DATA SHOWN –
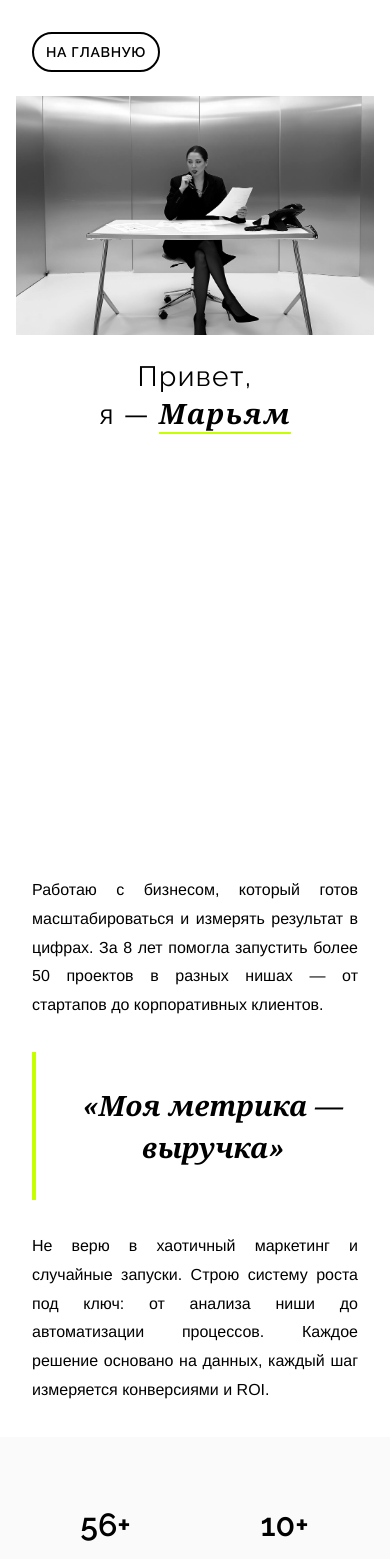
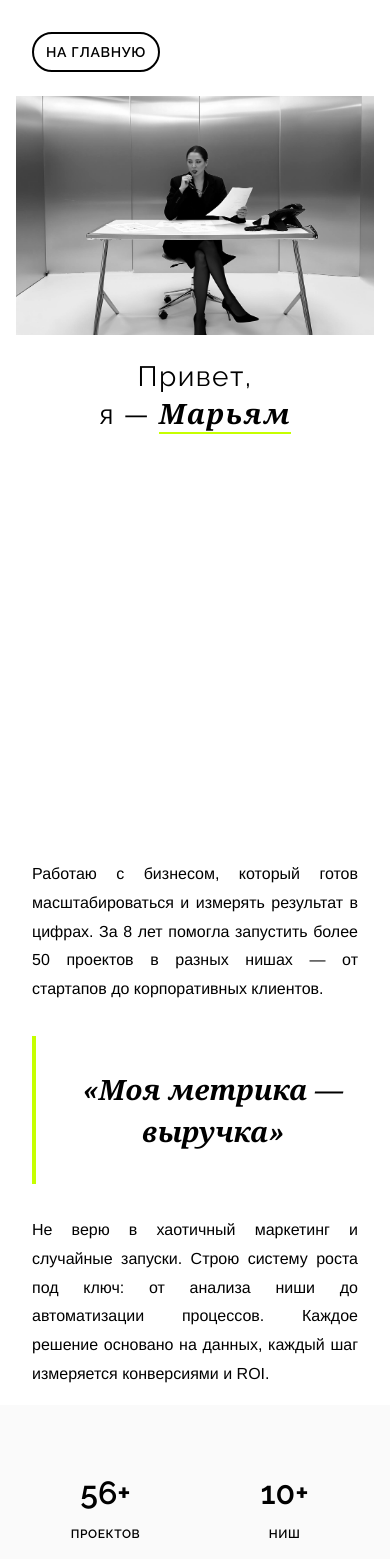
Before and after one commit to sofiassokolova-art/mayyam-website, a Next.js app: page /about in a window 390 px wide. Shown: the top 1559 px of the page. Built offline with nearby package versions, Linux system fonts and the light colour scheme.

Commit message:
Mobile About page: bring main text closer to 'Hello I am Maryam' section - reduce padding to py-4 on mobile

```diff
--- a/src/app/about/page.tsx
+++ b/src/app/about/page.tsx
@@ -66,7 +66,7 @@ export default function Page() {
       </div>
 
       {/* Блок 1 - Заголовок + фото */}
-      <section className="min-h-screen bg-white py-16">
+      <section className="min-h-screen lg:min-h-screen bg-white py-16 pb-8 lg:pb-16">
         <div className="container-custom h-full flex items-center">
           <div className="grid grid-cols-1 lg:grid-cols-3 gap-6 lg:gap-12 w-full items-center">
             {/* Левая часть - Горизонтальная картинка */}
@@ -111,7 +111,7 @@ export default function Page() {
       </section>
 
       {/* Блок 2 - Текст-статья */}
-      <section className="py-8 md:py-32 bg-white">
+      <section className="py-4 md:py-32 bg-white">
         <div className="max-w-2xl mx-auto px-8">
           <motion.div
             variants={containerVariants}
```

WHAT YOU WILL DO – A verbatim copy of the data, with all pictures omitted, is the required output.

RESPONSE TO THIS EXERCISE –
Before and after one commit to sofiassokolova-art/mayyam-website, a Next.js app: page /about in a window 390 px wide. Shown: the top 1559 px of the page. Built offline with nearby package versions, Linux system fonts and the light colour scheme.

Commit message:
Mobile About page: bring main text closer to 'Hello I am Maryam' section - reduce padding to py-4 on mobile

```diff
--- a/src/app/about/page.tsx
+++ b/src/app/about/page.tsx
@@ -66,7 +66,7 @@ export default function Page() {
       </div>
 
       {/* Блок 1 - Заголовок + фото */}
-      <section className="min-h-screen bg-white py-16">
+      <section className="min-h-screen lg:min-h-screen bg-white py-16 pb-8 lg:pb-16">
         <div className="container-custom h-full flex items-center">
           <div className="grid grid-cols-1 lg:grid-cols-3 gap-6 lg:gap-12 w-full items-center">
             {/* Левая часть - Горизонтальная картинка */}
@@ -111,7 +111,7 @@ export default function Page() {
       </section>
 
       {/* Блок 2 - Текст-статья */}
-      <section className="py-8 md:py-32 bg-white">
+      <section className="py-4 md:py-32 bg-white">
         <div className="max-w-2xl mx-auto px-8">
           <motion.div
             variants={containerVariants}
```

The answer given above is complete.